After leaving Mono, I headed for Gallowgate and to Barrowland. It was the only point I had to get my phone out and refer to Google Maps. I knew I wasn’t far from there but I couldn’t quite get my bearings. I wanted to go to Barras so I could see the “Oor Ziggy” statute. There is a bucket trail on again this year. Last year it was penguin statutes and this year it is various decorated versions of Oor Wullie. The weather being as it was, I didn’t get to see as many Wullies (pun absolutely intended!) as I’d have liked. Lol. But I did see some. And I now realise, I missed seeing the one with Jim’s name on it. Damn! But I did get to see “Oor Ziggy”. Below are the Wullies I spied while I was up there.

I walked back through Merchant City and the market and had a quick perusal. I didn’t really see anything I fancied. Well, I saw one thing. A little plaque that said “Hame Sweet Hame” that I was tempted to buy to hang in the house that will be our hame that I hope we’ll buy within the next 12 months or so.

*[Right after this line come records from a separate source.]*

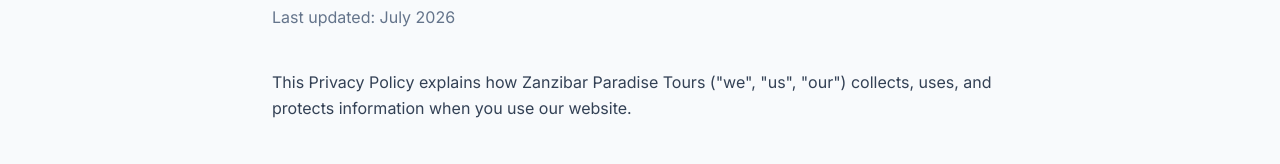
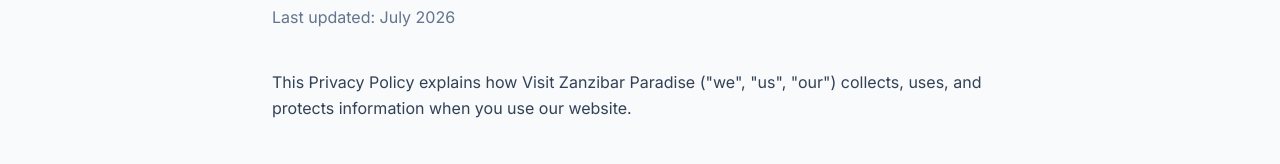
Before and after one commit to abedymbangaa-sys/ztp, a React (Vite) app: page /privacy in a window 1280 px wide. Shown: the part 160-324 px from the top of the page. Built offline with nearby package versions, Linux system fonts and the light colour scheme.

Commit message:
Update Privacy.jsx

```diff
--- a/src/pages/Privacy.jsx
+++ b/src/pages/Privacy.jsx
@@ -6,7 +6,7 @@ export default function Privacy() {
 
       <div className="space-y-6 text-slate-700 leading-relaxed">
         <p>
-          This Privacy Policy explains how Zanzibar Paradise Tours ("we", "us", "our") collects, uses, and
+          This Privacy Policy explains how Visit Zanzibar Paradise ("we", "us", "our") collects, uses, and
           protects information when you use our website.
         </p>
 
```
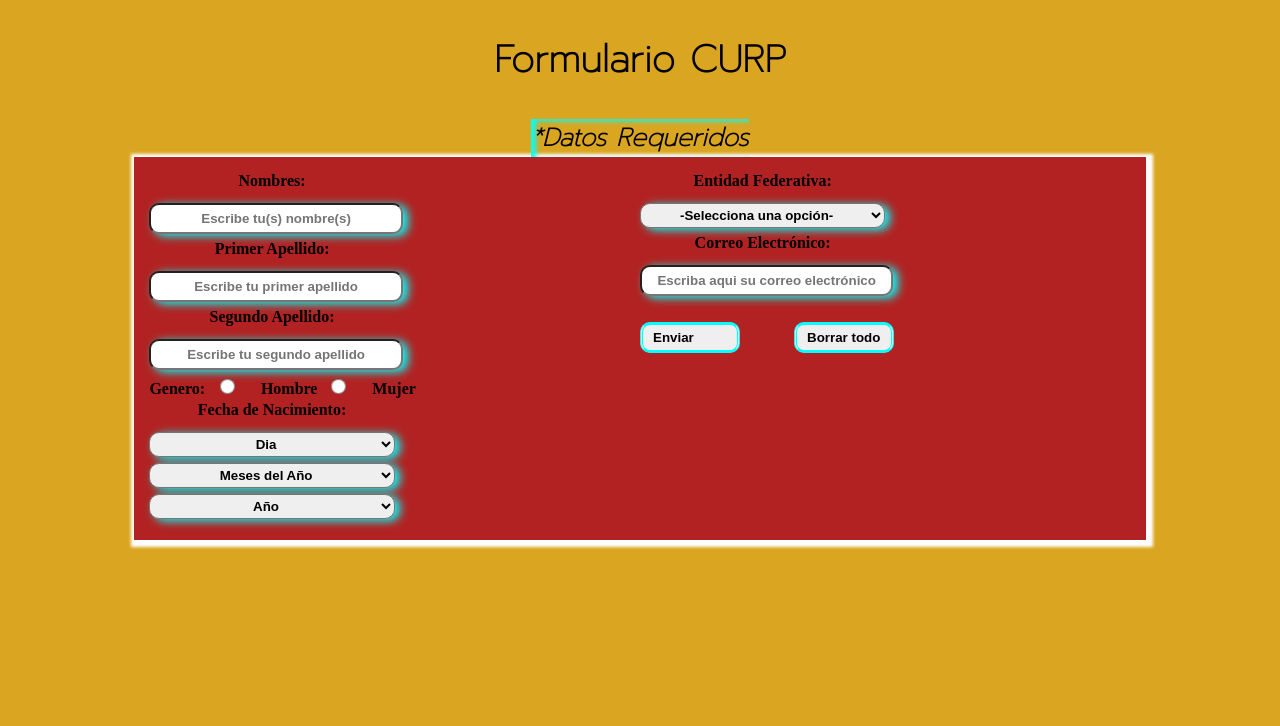
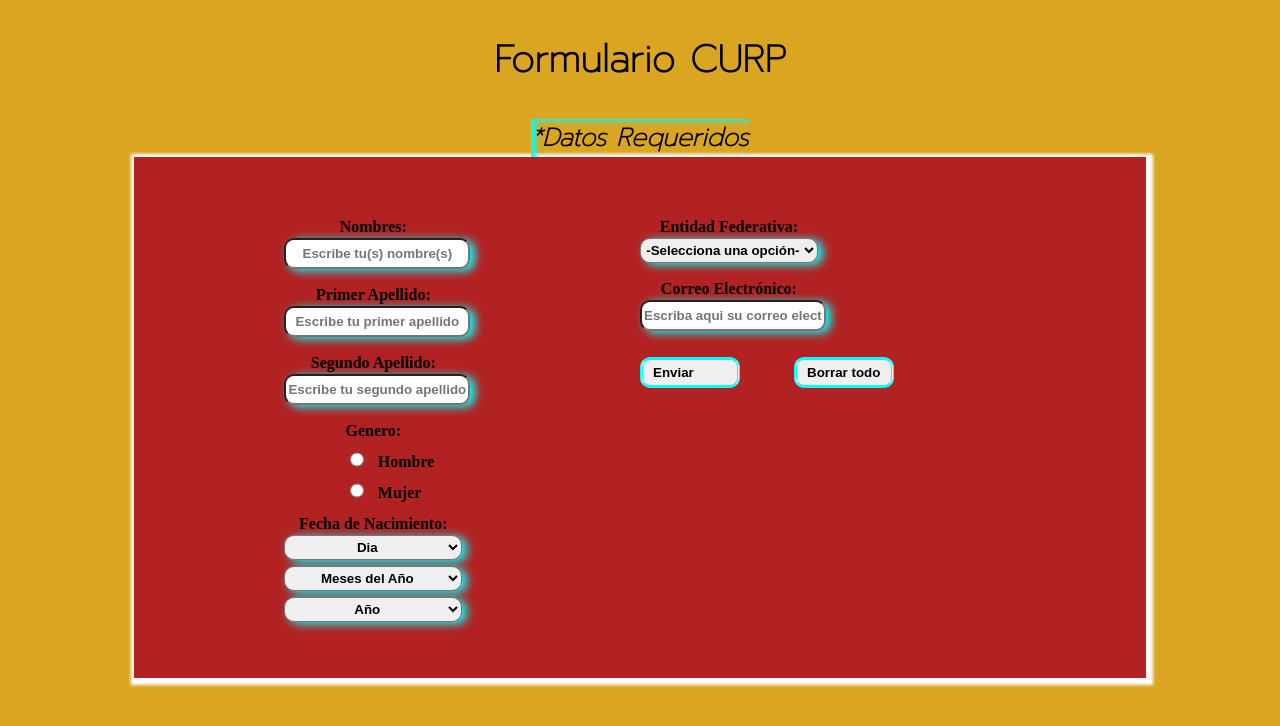
Before and after one commit to ProgramacionWeb-UAA/Examen_2do_parcial, a PHP site: page / in a window 1280 px wide. Shown: the top 726 px of the page. Run offline with PHP 8.4, Linux system fonts and the light colour scheme.

Commit message:
modificaciones en la estructura html

```diff
--- a/examenparcial2/estilos.css
+++ b/examenparcial2/estilos.css
@@ -32,7 +32,7 @@ body{
     background-color: firebrick;
     margin: auto;
     box-shadow: 2px 2px 3px 5px white;
-    padding: 15px;
+    padding: 50px 150px;
     box-sizing: border-box;
 }
 .contenedor .sec-izq{
@@ -68,14 +68,24 @@ body{
 
     margin-bottom: 6px;
 }
+.sec-nombre label, .sec-fecha label, .sec-other label{
+    line-height: 40px;
+}
 
+#genero{
+
+    line-height: 40px;
+
+}
 
 #radio{
      width: 8%;
+     display: inline-flex;
+
     height: 15px;
-     display: inline-flex;
     margin-right: 10px;
 }
+
 input[type="text"],select{
 
     box-shadow: 5px 2px 10px aqua;
--- a/examenparcial2/index.php
+++ b/examenparcial2/index.php
@@ -35,12 +35,16 @@
                 <!--**********************************************************************************-->
 
 
-                <label id="radio" for="genero">Genero:</label>
-                <input id="radio" type="radio" name="genero" value="H">
-                <label id="radio" for="">Hombre</label>
-                <input id="radio" type="radio" name="genero" value="M">
-                <label id="radio" for="">Mujer</label>
+                    <label id="genero" for="genero">Genero:</label>
 
+                       <section class="hombre">
+                        <input id="radio" type="radio" name="genero" value="H">
+                        <label class="label-radio" id="radio" for="">Hombre</label>
+                    </section>
+                    <section class="mujer">
+                        <input id="radio" type="radio" name="genero" value="M">
+                        <label class="label-radio" id="radio" for="">Mujer</label>
+                    </section>
 
 
 
```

Another pit stop for an ice coffee and then up to the Cineworld for a film. I was hoping that, to tie in with seeing the exhibition earlier in the day, I’d get to see Yesterday. I got to Cineworld at 6.45 and the next screening of Yesterday was on at 7.50. It wasn’t due to finish until 10.15 which would have cut it fine for getting over to the station for my coach at 10.30. I thought it best not to chance it. With few other options and with at least 3 hours to waste, I decided on seeing The Lion King instead. I know! Lol. And I am sad to say I really did enjoy it. It has been really well done.

I grabbed a bottle of water for the journey home (and was armed with sesame snaps and a bag of marshmallows that I had bought earlier in the day) and was over at Buchanan Station at 9.40.

It was a long journey home…but it was a wonderful weekend.